The Globe & Mail has an interesting article on the Indian National Archives’s collection of Persian-language documents from the Mughal empire. After twenty-five years, the archives are nearly done cataloging the 137,000 documents of the Inayat Jang collection only to find that they are without scholars on staff to translate and interpret them.
Stephanie Nolen sets this up as a story of elegiac decline—the head archivist, Dr. Irfann, learned Persian as a child but his son speaks and studies in English—but, to be blunt, that’s a red herring. When it comes to preserving the past, the question is one of priorities not ancestry.
The study of old, specialized is known as paleography, and it isn’t easy. Nor is learning the archaic form of any language. Yes, Dr. Irfann studied Persian in school, but he also took adoctorate in medieval Persian.
Access to that sort of higher education is dwindling, though this ends up beyond the scope of Nolan’s article. King’s College London eliminated the last permanent chair in paleography anywhere in the UK in 2010 right after a government cut to university funding (though they’ve since hired a professor of paleography to work in the history department). In the United States, the study of rare foreign languages is supported by Title VI funding, which was cut by 46% in the 2011 budget.
The fact that Dr. Irfann can’t find anyone to replace him has very little to do with any sort of dying out of knowledge—this isn’t a “dying script.” It’s a dead one that requires deliberate life support if it isn’t to be lost. And you can make far more money in almost any business than as a historian or archivist.

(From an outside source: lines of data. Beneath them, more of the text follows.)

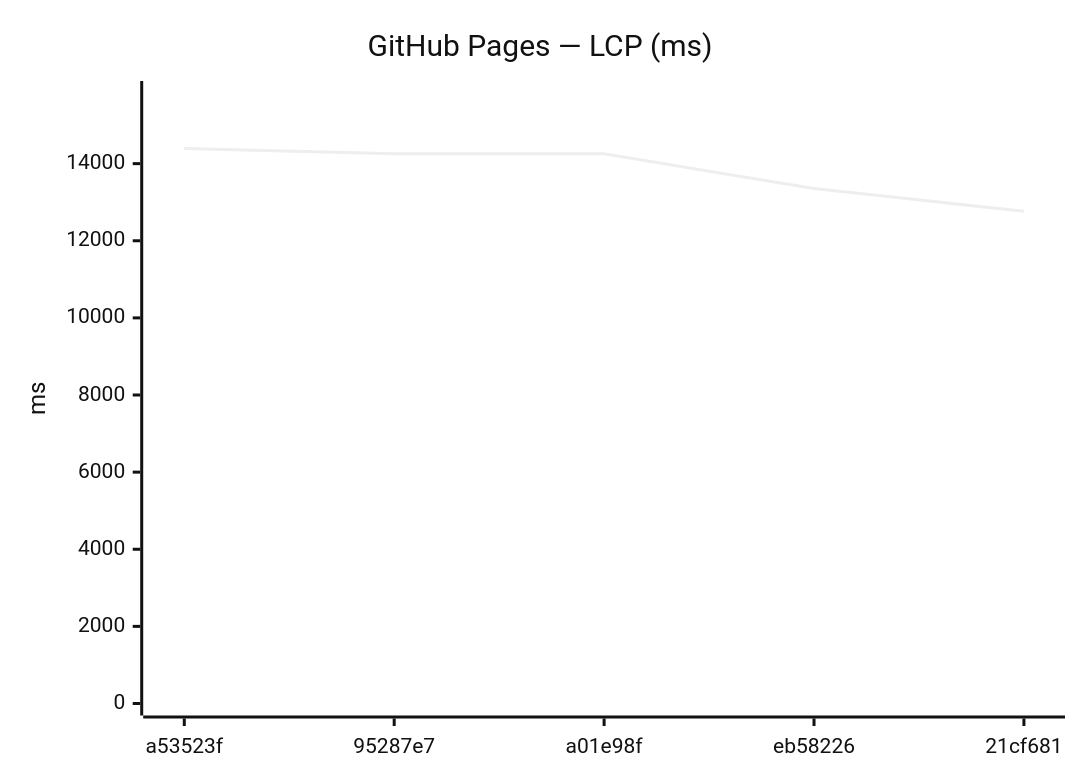
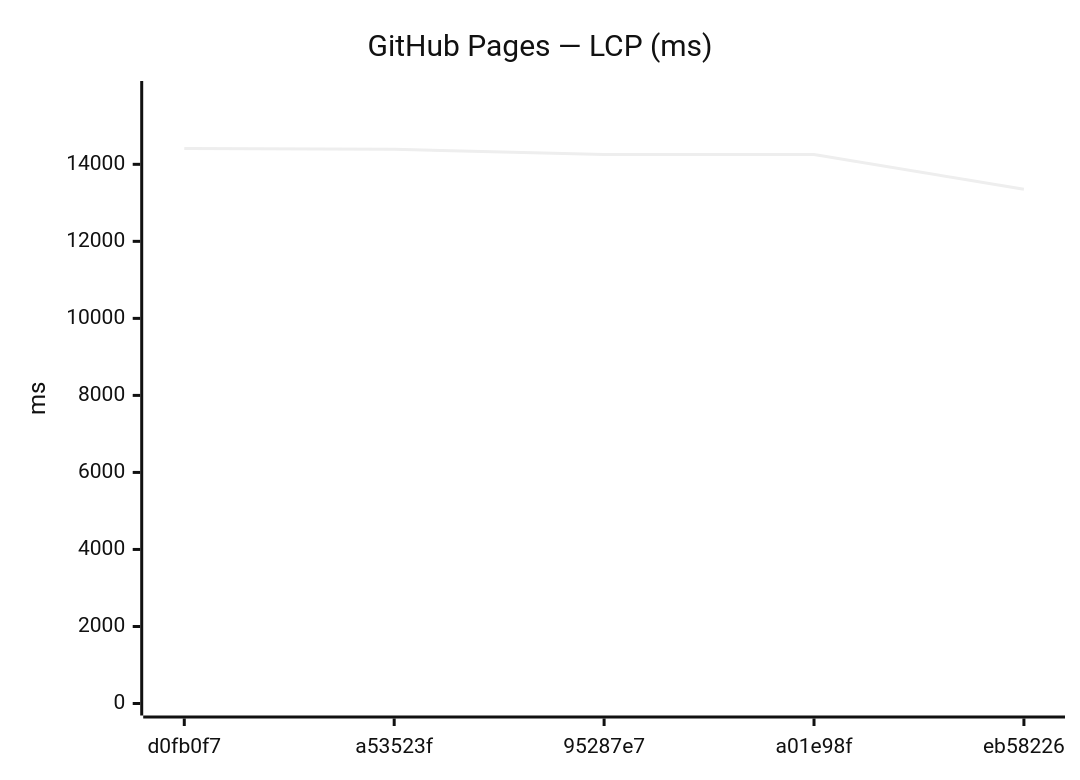
The ninth of 18 diagrams in benchmarks/compare.md (Metaheurist/Rianell), drawn with Mermaid (neutral theme) before and after one commit. The commit also changed other lines of this file and 11 other files, not shown here.

````diff
--- a/benchmarks/compare.md
+++ b/benchmarks/compare.md
@@ -142,7 +142,7 @@
 ```mermaid
 xychart-beta
     title "GitHub Pages — LCP (ms)"
-    x-axis ["a53523f", "95287e7", "a01e98f", "eb58226", "21cf681"]
-    y-axis "ms" 0 --> 15832
-    line [14392, 14255, 14254, 13354, 12763]
+    x-axis ["d0fb0f7", "a53523f", "95287e7", "a01e98f", "eb58226"]
+    y-axis "ms" 0 --> 15852
+    line [14410, 14392, 14255, 14254, 13354]
 ```
````
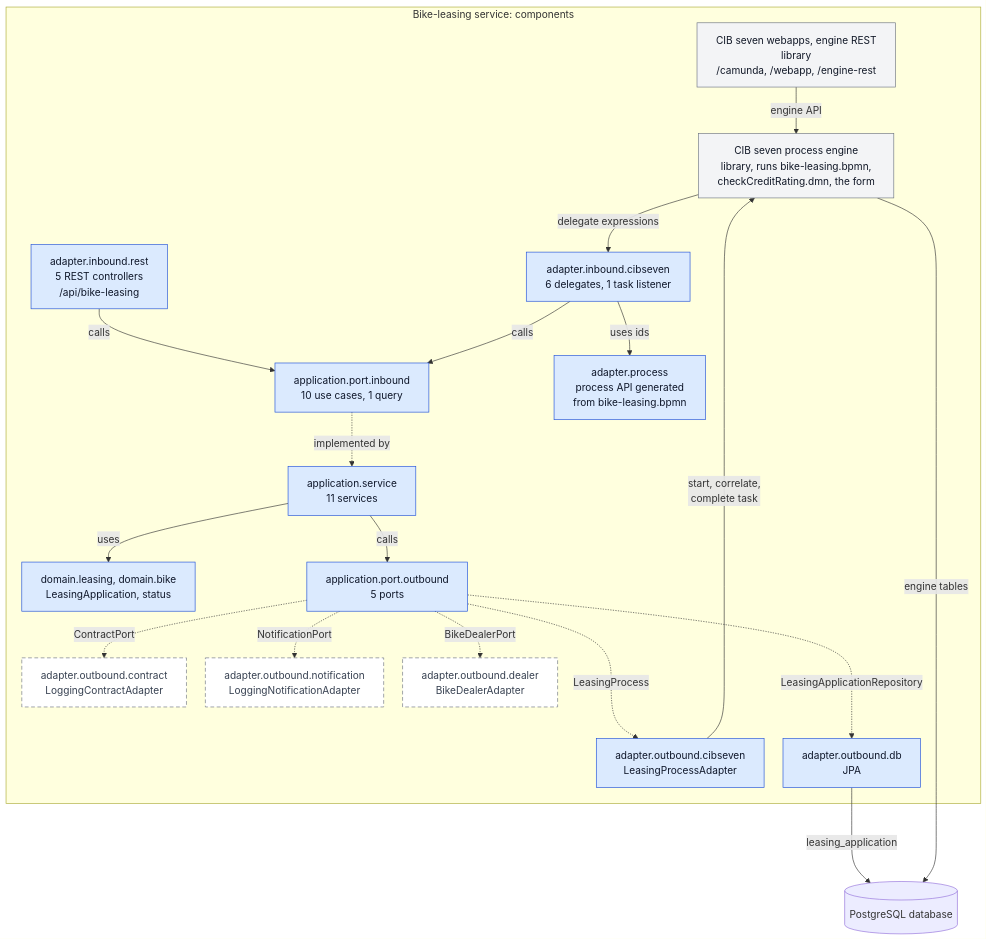
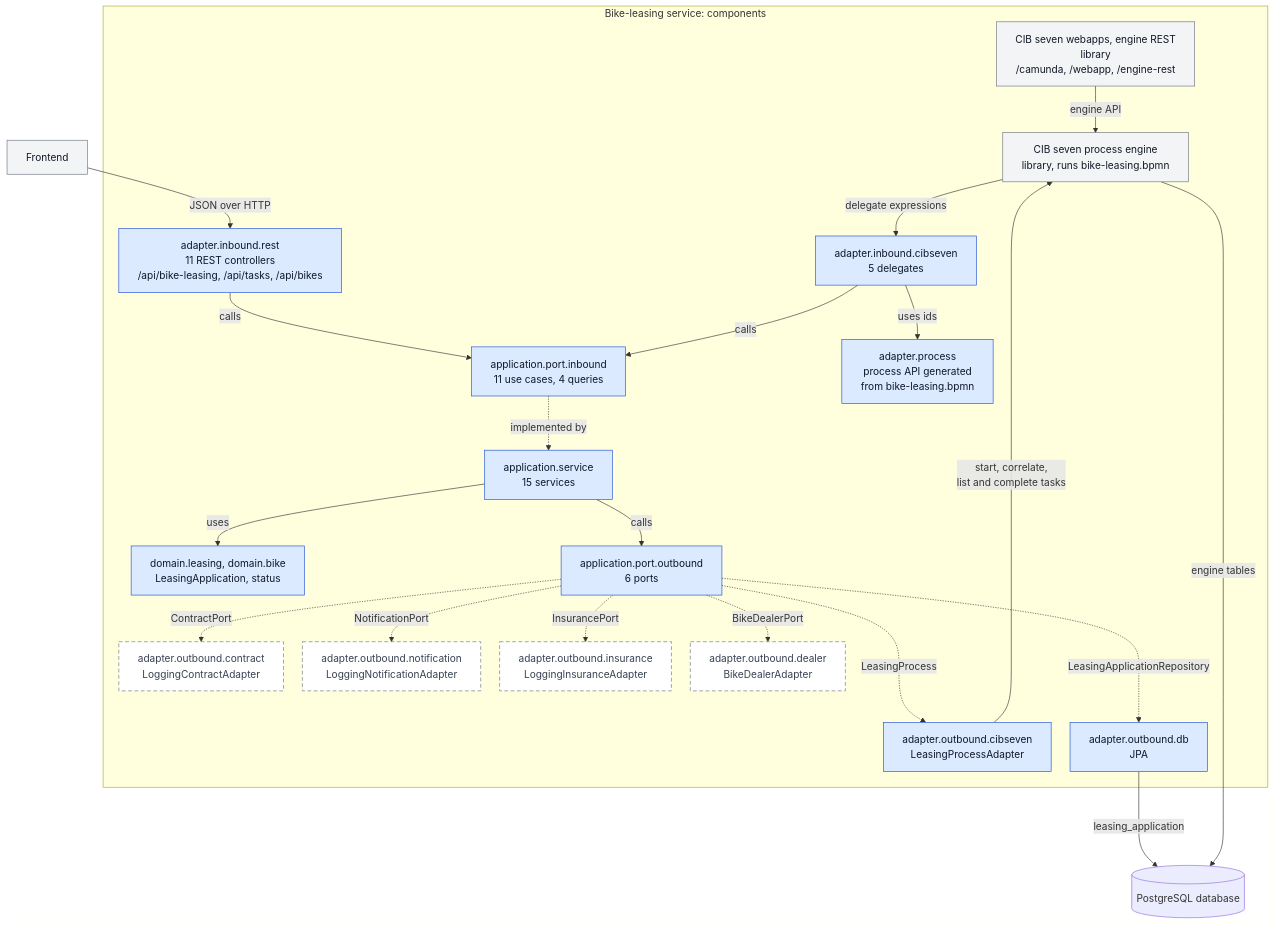
One commit to Miragon/miragon-ai-example changed the second of 2 diagrams in docs/architecture/c4-container.md. Above: the diagram before and after it, drawn with Mermaid. The commit also changed other lines of this file and 21 other files, not shown here.

First line of the commit message:
docs: rewrite the designIQ workspace for the new process and frontend

````diff
--- a/docs/architecture/c4-container.md
+++ b/docs/architecture/c4-container.md
@@ -75,45 +90,49 @@
 ```mermaid
 %%{init: {"flowchart": {"wrappingWidth": 300, "nodeSpacing": 30}}}%%
 flowchart TB
   subgraph service["Bike-leasing service: components"]
     webapps["CIB seven webapps, engine REST<br/>library<br/>/camunda, /webapp, /engine-rest"]
-    rest["adapter.inbound.rest<br/>5 REST controllers<br/>/api/bike-leasing"]
-    engine["CIB seven process engine<br/>library, runs bike-leasing.bpmn,<br/>checkCreditRating.dmn, the form"]
-    delegates["adapter.inbound.cibseven<br/>6 delegates, 1 task listener"]
-    inPorts["application.port.inbound<br/>10 use cases, 1 query"]
+    rest["adapter.inbound.rest<br/>11 REST controllers<br/>/api/bike-leasing, /api/tasks, /api/bikes"]
+    engine["CIB seven process engine<br/>library, runs bike-leasing.bpmn"]
+    delegates["adapter.inbound.cibseven<br/>5 delegates"]
+    inPorts["application.port.inbound<br/>11 use cases, 4 queries"]
     processApi["adapter.process<br/>process API generated<br/>from bike-leasing.bpmn"]
-    services["application.service<br/>11 services"]
+    services["application.service<br/>15 services"]
     domain["domain.leasing, domain.bike<br/>LeasingApplication, status"]
-    outPorts["application.port.outbound<br/>5 ports"]
+    outPorts["application.port.outbound<br/>6 ports"]
     processAdapter["adapter.outbound.cibseven<br/>LeasingProcessAdapter"]
     db["adapter.outbound.db<br/>JPA"]
     contractAdapter["adapter.outbound.contract<br/>LoggingContractAdapter"]
     notificationAdapter["adapter.outbound.notification<br/>LoggingNotificationAdapter"]
+    insuranceAdapter["adapter.outbound.insurance<br/>LoggingInsuranceAdapter"]
     dealerAdapter["adapter.outbound.dealer<br/>BikeDealerAdapter"]
   end
+  frontend["Frontend"]
   database[("PostgreSQL database")]
 
+  frontend -->|"JSON over HTTP"| rest
   webapps -->|"engine API"| engine
   engine -->|"delegate expressions"| delegates
   rest -->|"calls"| inPorts
   delegates -->|"calls"| inPorts
   delegates -->|"uses ids"| processApi
   inPorts -.->|"implemented by"| services
   services -->|"uses"| domain
   services -->|"calls"| outPorts
   outPorts -..->|"LeasingProcess"| processAdapter
   outPorts -..->|"LeasingApplicationRepository"| db
   outPorts -.->|"ContractPort"| contractAdapter
   outPorts -.->|"NotificationPort"| notificationAdapter
+  outPorts -.->|"InsurancePort"| insuranceAdapter
   outPorts -.->|"BikeDealerPort"| dealerAdapter
-  processAdapter -->|"start, correlate,<br/>complete task"| engine
+  processAdapter -->|"start, correlate,<br/>list and complete tasks"| engine
   db --->|"leasing_application"| database
   engine -->|"engine tables"| database
 
   classDef pkg fill:#dbeafe,stroke:#1d4ed8,color:#0f172a
   classDef library fill:#f3f4f6,stroke:#6b7280,color:#111827
   classDef simulated fill:#ffffff,stroke:#6b7280,stroke-dasharray:6 4,color:#374151
   class rest,delegates,inPorts,processApi,services,domain,outPorts,processAdapter,db pkg
-  class webapps,engine library
-  class contractAdapter,notificationAdapter,dealerAdapter simulated
+  class webapps,engine,frontend library
+  class contractAdapter,notificationAdapter,insuranceAdapter,dealerAdapter simulated
 ```
````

The hard truth behind the Inayat Jang collection is the same as the truth behind the digitization of Queen Victoria’s journals and hundreds of other decisions about heritage resources: people refuse to pay to preserve their cultural heritage, then seem surprised when that same heritage ends up unavailable some time down the road. It’s too bad that the Globe didn’t connect the dots.